Monday, October 13, 2003
On this date, in 1804, the Lewis and Clark Expedition entered what is now North Dakota; in 1890, Valley City State College opened its doors to students; a statue of Sakakawea was dedicated on the Capitol Grounds in Bismarck in 1910; and in 1942, the 164th Infantry, a North Dakota National Guard regiment, landed on Guadalcanal in World War II.
Also on this date, 18 year-old Bobby Vee’s hit single, Take Good Care of My Baby, had been number one on U.S. charts for three weeks in a row. It was 1961.
Bobby Vee grew up as Bobby Velline in Fargo, and bought his first guitar at age 15 with money he saved from his paper route. His older brother, Bill, had a band called The Shadows, but they wouldn’t let Bobby join, because they thought he was too young. But Bobby knew all the lyrics to the songs The Shadows were trying to learn, so Bill let him come along to practices. It didn’t take long before Bobby started doing the singing, and finally, they let him join the band.
The Shadows started looking for jobs, and on February 3, 1959, fate handed them a bittersweet opportunity. The plane carrying Buddy Holly, Richie Valens, The Big Bopper and pilot Roger Peterson crashed in Iowa as it traveled through bad weather to reach the band’s next engagement in Moorhead, Minnesota.
When the rest of the musicians from Buddy Holly’s tour arrived by bus the next morning, a decision was made to continue on with the show.
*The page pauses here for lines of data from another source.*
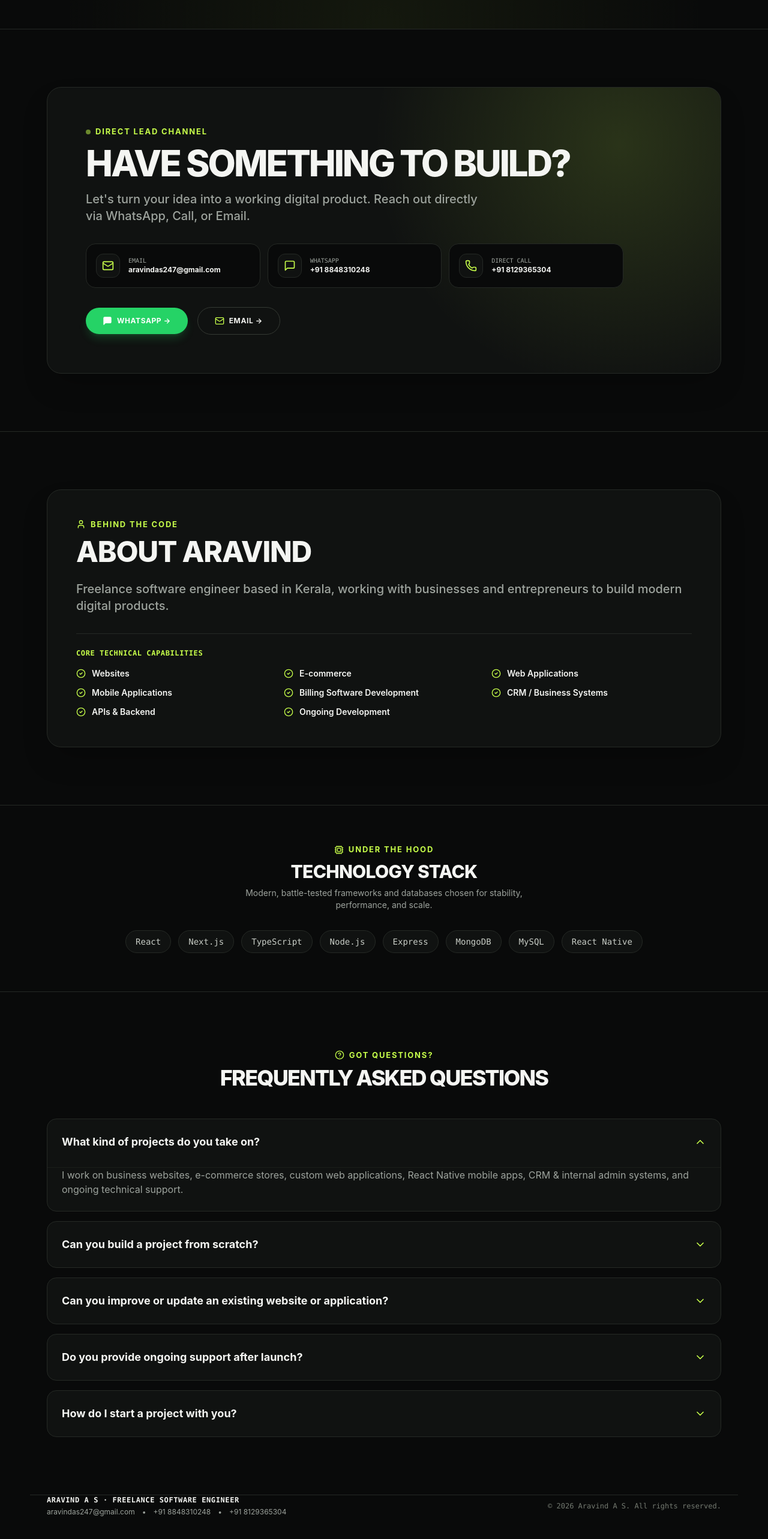
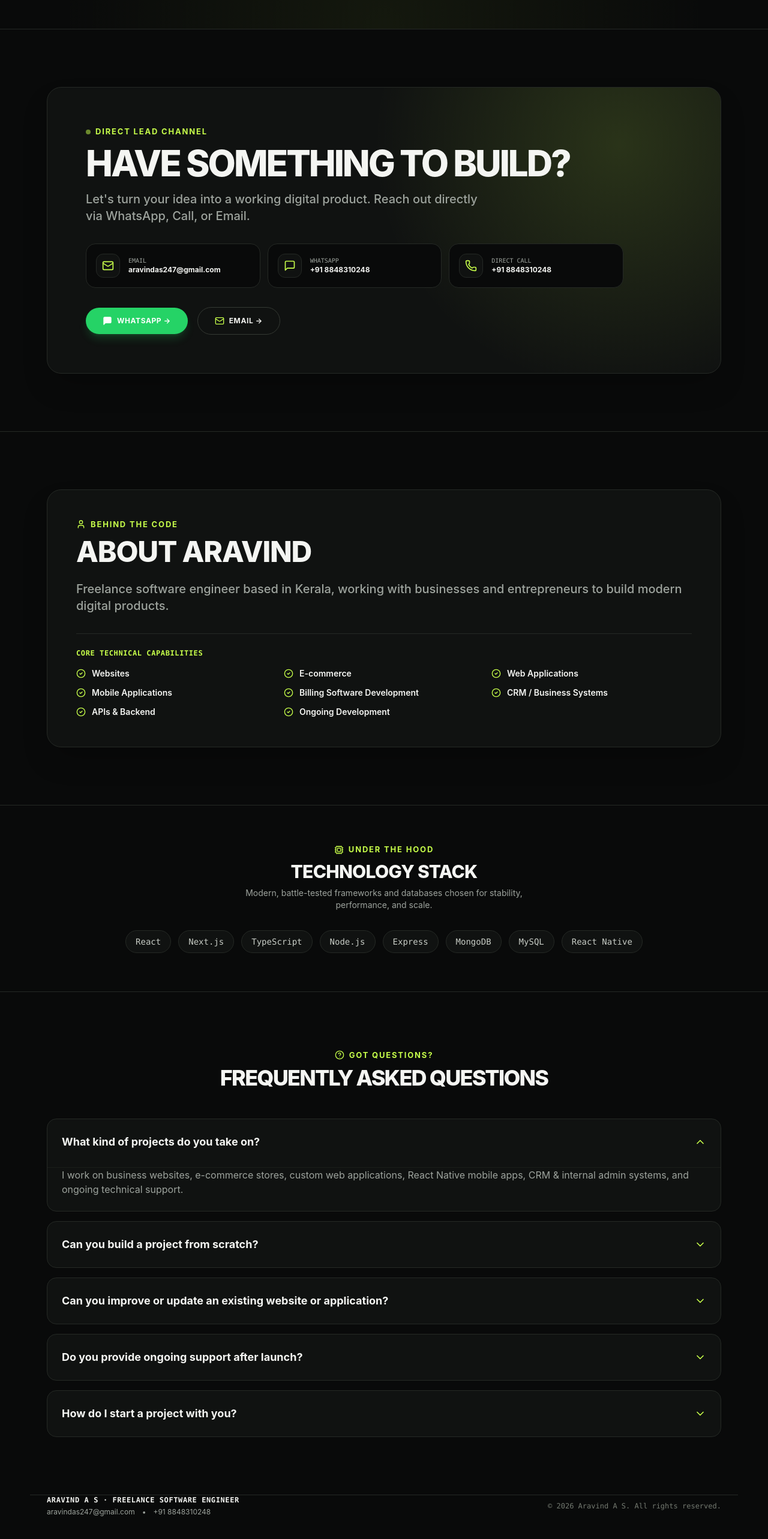
Before and after one commit to 11Aravind/aravind-portfolio, a Next.js app: page / in a window 1280 px wide. Shown: the part 7299-9865 px from the top of the page at 60% size. Built offline with nearby package versions, Linux system fonts and the light colour scheme.

Commit message:
Use +91 8848310248 as single phone contact number

```diff
--- a/components/ContactForm.tsx
+++ b/components/ContactForm.tsx
@@ -64,7 +64,7 @@ export default function ContactForm() {
             </a>
 
             <a
-              href="tel:918129365304"
+              href="tel:918848310248"
               className="p-4 rounded-2xl bg-[#090a0a] border border-[#252925] hover:border-[#3c4339] transition-all flex items-center gap-3.5 group"
             >
               <div className="w-10 h-10 rounded-xl bg-[#101211] border border-[#252925] flex items-center justify-center text-[#c7ff4a] shrink-0 group-hover:scale-105 transition-transform">
@@ -73,7 +73,7 @@ export default function ContactForm() {
               <div className="min-w-0 flex-1">
                 <span className="text-[10px] font-mono text-[#9da39d] block uppercase">Direct Call</span>
                 <span className="text-xs font-bold text-[#f4f5f2] group-hover:text-[#c7ff4a] transition-colors block">
-                  +91 8129365304
+                  +91 8848310248
                 </span>
               </div>
             </a>
--- a/components/Footer.tsx
+++ b/components/Footer.tsx
@@ -15,10 +15,6 @@ export default function Footer() {
           <a href="https://wa.me/918848310248" target="_blank" rel="noopener noreferrer" className="hover:text-[#c7ff4a] transition-colors">
             +91 8848310248
           </a>
-          <span>•</span>
-          <a href="tel:918129365304" className="hover:text-[#c7ff4a] transition-colors">
-            +91 8129365304
-          </a>
         </div>
       </div>
 
```
Also changed, not shown: 1 other file (tests, documents, lock files or other folders).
The promoters asked for local talent to help fill in, and as the curtain rose that night, The Shadows took the stage in memory of three of rock ‘n’ roll’s brightest stars. And a 15 year-old who knew all the words to the songs was introduced to the world.
The band’s first paying gig came 11 days later. They drove 45 miles in a heaterless ’51 Olds in zero degree weather. Their stage turned out to be benches that had been pushed together, and in the middle of the show the benches pulled apart, and the amps crashed to the floor. But the band made $60. They were on their way.
Three and a half months later, Bobby and the group went to Minneapolis to record a song Bobby had written. By the end of the summer, “Susie Baby” had reached number one on all the local stations in the Upper Midwest. Major record labels started calling, and that fall, Bobby Vee and the Shadows signed with Liberty Records.
By late 1960, Liberty was unfortunately losing faith in the band, when a radio station in Pittsburgh began playing the flip side of what might have been Bobby’s last single. The song was Devil or Angel, which had been done a few years earlier by The Clovers. Devil or Angel went on to reach the top ten in city after city, and Liberty Records ended up renewing Bobby’s contract for another 5 years.
In the following thirty plus years Bobby Vee placed 38 songs on Billboard’s top-100 charts, with six gold singles, fourteen top-forty hits and two gold albums. Billboard Magazine called him, “One of the top ten most consistent chart-makers ever.”
As testimony to Bobby’s continued popularity, the annual readers’ poll conducted by the ‘60s music magazine, The Beat Goes On, voted him: Best American Act in 1991; Best Live Performer in 1992 ; Favorite Male Singer in 1993; and in 1994 named him runner-up to Paul McCartney in the category of Most Accomplished Performer.
On June 20, 1999, Bobby Vee was presented The Theodore Roosevelt Rough Rider Award, North Dakota’s highest non-military honor.
Dakota Datebook written by Merry Helm